The Los Angeles Adventure (Part 2)

 
The grandpa TARDIS.

The grandpa TARDIS.

Venice->OC

Part 1: 2012 Passenger | 338,207 miles | $13,700 | Blue

"Can we please, please, please call it the Tardis?" I asked Nick as we sped down the highway in the blue van, referring to a time machine from the British TV show, Doctor Who. Upon arriving, the dealer waved us to go ahead with the test drive. The van was in surprisingly good shape: a few dings in the back, some scratches on the side of the body, one rather severe-looking rust spot on the ceiling, but nothing super major.

We had obvious reservations about Grandpa, as I had begun calling it, but the engine revved to life without a hitch and ride was buttery smooth. Nick did a happy dance as we zoomed down the highway, and I began belting Disney's Hercules' "I won't say (that I'm in love)." 

As we sped faster, one odd thing popped out: the van refused to go above 65mph. Nick had previously read about the dreaded "speed governer", which rental companies put on to dissuade any thoughts of burning rubber. I had brushed it off as an anomaly, but now it came back to haunt us.

Part 2: 2008 Cargo | 200k+ miles | $22.5k | White

After returning the van, we didn't have time to debate before rushing off to our second appointment. Our potential seller and guitarist, John, had converted a white cargo with his brother to live in full-time. 

We found John jamming out on the sofa in his van watching TV. After a brief van tour, he revved up the engine for a little drive around. First sharp turn, I watched the cereal bowl fly off the counter, seemingly in slow-mo. Second turn, the toothbrush flew out from a cabinet like a projectile.

John laughed "don't worry about it, just hold my guitar!" 

In a nutshell, his conversion didn't quite suit our needs, but the company was great and he gave us plenty of conversion tips. He was in no rush to sell: the van was, after all, his current home. Without it, he'd have to come up with an alternative plan, fast.

"Maybe travel somewhere, you know?" he said, jokingly adding that his future was now in our hands.

John was the first #vanlifer that we met in real life, and really stocked my excitement on connecting with all the nomads that we have yet to meet.

Part 3: 2012 Passenger | 338,207 miles | $13,700 | Blue

We spent the night in Long Beach, enjoying the view while discussing a game plan for the blue van. A pre-purchase inspection was absolutely necessary, given its age. Sleep deprived, tired but also excited, we eagerly waited for the next day.

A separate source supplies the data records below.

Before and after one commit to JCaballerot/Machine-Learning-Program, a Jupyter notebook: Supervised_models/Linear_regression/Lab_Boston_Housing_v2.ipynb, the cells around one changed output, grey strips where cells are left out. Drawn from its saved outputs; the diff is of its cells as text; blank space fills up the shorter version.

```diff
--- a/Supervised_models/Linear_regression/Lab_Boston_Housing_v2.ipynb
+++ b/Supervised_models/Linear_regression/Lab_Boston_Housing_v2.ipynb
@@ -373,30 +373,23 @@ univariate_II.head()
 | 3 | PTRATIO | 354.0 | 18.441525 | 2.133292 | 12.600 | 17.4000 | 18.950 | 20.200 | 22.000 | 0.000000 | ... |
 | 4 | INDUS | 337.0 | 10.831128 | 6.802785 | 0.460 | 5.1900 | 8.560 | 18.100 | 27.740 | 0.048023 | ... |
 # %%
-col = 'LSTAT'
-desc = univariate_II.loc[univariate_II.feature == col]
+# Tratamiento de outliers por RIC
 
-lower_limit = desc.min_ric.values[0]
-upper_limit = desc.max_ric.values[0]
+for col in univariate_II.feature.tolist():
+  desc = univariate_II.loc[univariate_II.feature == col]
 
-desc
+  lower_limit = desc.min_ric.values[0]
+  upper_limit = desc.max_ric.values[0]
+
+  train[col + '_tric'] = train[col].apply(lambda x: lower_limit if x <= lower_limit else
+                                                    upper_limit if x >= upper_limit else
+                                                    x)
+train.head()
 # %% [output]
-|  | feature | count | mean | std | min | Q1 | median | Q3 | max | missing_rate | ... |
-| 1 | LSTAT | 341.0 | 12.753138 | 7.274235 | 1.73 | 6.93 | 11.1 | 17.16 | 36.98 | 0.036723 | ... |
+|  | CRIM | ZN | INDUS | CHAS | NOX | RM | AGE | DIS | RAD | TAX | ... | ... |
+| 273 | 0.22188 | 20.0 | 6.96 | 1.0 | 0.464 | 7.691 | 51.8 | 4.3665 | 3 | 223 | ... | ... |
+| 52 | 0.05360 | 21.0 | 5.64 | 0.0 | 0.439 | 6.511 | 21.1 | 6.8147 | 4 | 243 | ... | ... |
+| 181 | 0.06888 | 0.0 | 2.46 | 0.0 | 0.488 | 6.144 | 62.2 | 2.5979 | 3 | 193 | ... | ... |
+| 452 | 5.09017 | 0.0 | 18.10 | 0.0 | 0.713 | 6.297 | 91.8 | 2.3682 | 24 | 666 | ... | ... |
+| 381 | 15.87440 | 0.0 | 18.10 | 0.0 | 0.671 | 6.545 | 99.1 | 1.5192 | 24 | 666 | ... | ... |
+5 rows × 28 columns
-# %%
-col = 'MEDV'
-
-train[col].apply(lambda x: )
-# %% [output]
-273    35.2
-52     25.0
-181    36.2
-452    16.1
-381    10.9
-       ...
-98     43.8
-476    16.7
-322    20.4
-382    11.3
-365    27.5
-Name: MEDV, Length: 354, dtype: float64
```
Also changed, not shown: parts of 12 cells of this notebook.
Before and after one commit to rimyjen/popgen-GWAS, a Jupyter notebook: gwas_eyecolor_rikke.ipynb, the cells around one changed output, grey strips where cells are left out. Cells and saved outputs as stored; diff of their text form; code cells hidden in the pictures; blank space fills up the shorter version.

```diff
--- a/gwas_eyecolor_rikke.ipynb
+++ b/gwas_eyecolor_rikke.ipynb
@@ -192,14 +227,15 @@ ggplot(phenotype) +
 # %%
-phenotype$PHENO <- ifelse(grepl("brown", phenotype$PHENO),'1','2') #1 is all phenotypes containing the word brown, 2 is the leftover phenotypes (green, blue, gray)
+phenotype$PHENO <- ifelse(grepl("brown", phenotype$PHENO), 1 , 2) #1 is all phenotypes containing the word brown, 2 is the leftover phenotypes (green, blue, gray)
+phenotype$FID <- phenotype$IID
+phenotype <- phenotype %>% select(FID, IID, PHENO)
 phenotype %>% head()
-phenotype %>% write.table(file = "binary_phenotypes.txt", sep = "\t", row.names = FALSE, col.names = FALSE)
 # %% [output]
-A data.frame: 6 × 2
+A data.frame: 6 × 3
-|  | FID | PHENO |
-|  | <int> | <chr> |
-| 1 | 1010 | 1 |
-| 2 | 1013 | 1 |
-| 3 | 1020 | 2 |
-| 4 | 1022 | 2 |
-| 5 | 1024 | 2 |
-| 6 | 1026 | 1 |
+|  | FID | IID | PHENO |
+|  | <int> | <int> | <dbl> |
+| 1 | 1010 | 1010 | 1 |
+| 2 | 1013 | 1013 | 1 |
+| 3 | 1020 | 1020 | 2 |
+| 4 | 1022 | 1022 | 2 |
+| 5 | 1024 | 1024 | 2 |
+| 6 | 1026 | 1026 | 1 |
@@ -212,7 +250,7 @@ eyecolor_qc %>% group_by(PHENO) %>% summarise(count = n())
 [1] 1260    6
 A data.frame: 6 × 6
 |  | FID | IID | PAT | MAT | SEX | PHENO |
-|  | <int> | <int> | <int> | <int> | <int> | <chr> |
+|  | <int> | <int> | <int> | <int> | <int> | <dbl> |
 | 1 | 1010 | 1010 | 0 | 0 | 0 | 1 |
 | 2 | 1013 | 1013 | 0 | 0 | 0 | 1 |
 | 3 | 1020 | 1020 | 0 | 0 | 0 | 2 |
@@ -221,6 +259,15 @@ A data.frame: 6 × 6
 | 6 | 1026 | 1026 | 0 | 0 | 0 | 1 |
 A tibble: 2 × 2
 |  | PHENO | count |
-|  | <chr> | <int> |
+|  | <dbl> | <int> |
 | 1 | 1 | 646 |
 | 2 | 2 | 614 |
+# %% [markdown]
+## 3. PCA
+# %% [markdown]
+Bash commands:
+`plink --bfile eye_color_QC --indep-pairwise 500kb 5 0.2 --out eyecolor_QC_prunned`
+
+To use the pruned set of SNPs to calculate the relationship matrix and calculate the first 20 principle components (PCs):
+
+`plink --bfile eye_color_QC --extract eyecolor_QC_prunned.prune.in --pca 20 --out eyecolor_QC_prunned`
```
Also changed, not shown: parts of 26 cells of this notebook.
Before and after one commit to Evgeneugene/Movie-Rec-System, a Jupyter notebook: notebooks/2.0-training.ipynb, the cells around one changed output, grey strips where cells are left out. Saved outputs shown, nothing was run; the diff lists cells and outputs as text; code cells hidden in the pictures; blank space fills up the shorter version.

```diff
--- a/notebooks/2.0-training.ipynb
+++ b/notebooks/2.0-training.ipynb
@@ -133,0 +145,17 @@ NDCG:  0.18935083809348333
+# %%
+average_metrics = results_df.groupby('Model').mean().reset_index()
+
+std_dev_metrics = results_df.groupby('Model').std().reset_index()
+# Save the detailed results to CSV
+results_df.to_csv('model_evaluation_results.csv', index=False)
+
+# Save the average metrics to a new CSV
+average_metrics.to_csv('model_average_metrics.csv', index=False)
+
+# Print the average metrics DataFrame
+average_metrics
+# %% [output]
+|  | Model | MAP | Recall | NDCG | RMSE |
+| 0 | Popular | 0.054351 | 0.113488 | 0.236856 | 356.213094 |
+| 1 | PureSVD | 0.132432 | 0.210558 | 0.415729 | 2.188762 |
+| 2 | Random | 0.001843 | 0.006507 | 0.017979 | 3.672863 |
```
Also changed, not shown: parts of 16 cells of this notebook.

6AM. Blaring alarm. I jumped out of bed, groggy and confused. After a few brain misfires, I managed to schedule an inspection with First Class Autoworks, conveniently located 15 minutes away from the dealer.

Two hours later, while I sat petting the ultra-sweet doberman napping in the shop, Nick heard our mechanic whisper to the front desk "it's not good." 

My heart instantly sank. Logically I knew that the chance of something wrong was high - it has such a high mileage after all. But we were both emotionally invested.

Like an anxious parent called to a parent-teacher conference, I braced myself as the mechanic sat down with us to go down the list.

And it was a long list. Massive oil leaks, source unknown. Suspension uneven. Brake vacuum broken. Drivetrain stabilizers cracked. 

"You're looking at about at least $5k in repairs," the mechanic said, expertly navigating the line between sympathetic and solemn. "But then the car is at a point in its life when you'll have to start replacing parts, like the Turbo. And they're not cheap."

My heart dropped lower with each diagnosis. But it wasn't ready to give up. There were no glaring problems with the engine, transmission or turbo. The stuff we had to fix was costly, but not integral to the vehicle operation. And given it's price, maybe it's worth it?

I confess: I'm a scientist by training, but I often let emotions lead my major decisions. Nick, on the other hand, prefers excel sheets in order to compare apples-to-apples. Even with our cognitive differences, as we sat in a fast food Mexican joint that afternoon, we came to the same conclusion: let's bet on it.

Sure, it's high miles. Sure, we might not be able to sell it later. But it drives so well, costs so low, and it won't be the first time we bought a geriatric car that never gave us any problems.

In the end, one phone call rested the debate. At the bank, as we were ready to get the cash, Nick remembered the speed regulator. And it was bad news. As large as the Sprinter community is, removing the speed governer seemed to be the stuff of urban legends without any verifiable details or sources. Nick called a local MB dealer to get clarity. They told us that they "don't have the authority" to remove it.

Damn.

65mph. 65mph! That's nothing on the freeway! Neither of us are speed demons, but 65mph won't even get us fast enough to pass a long hauler, or rush out of a potential dangerous situation. And combined with all the other fixes that we have to do...we looked at each other:

"I don't think we can buy this."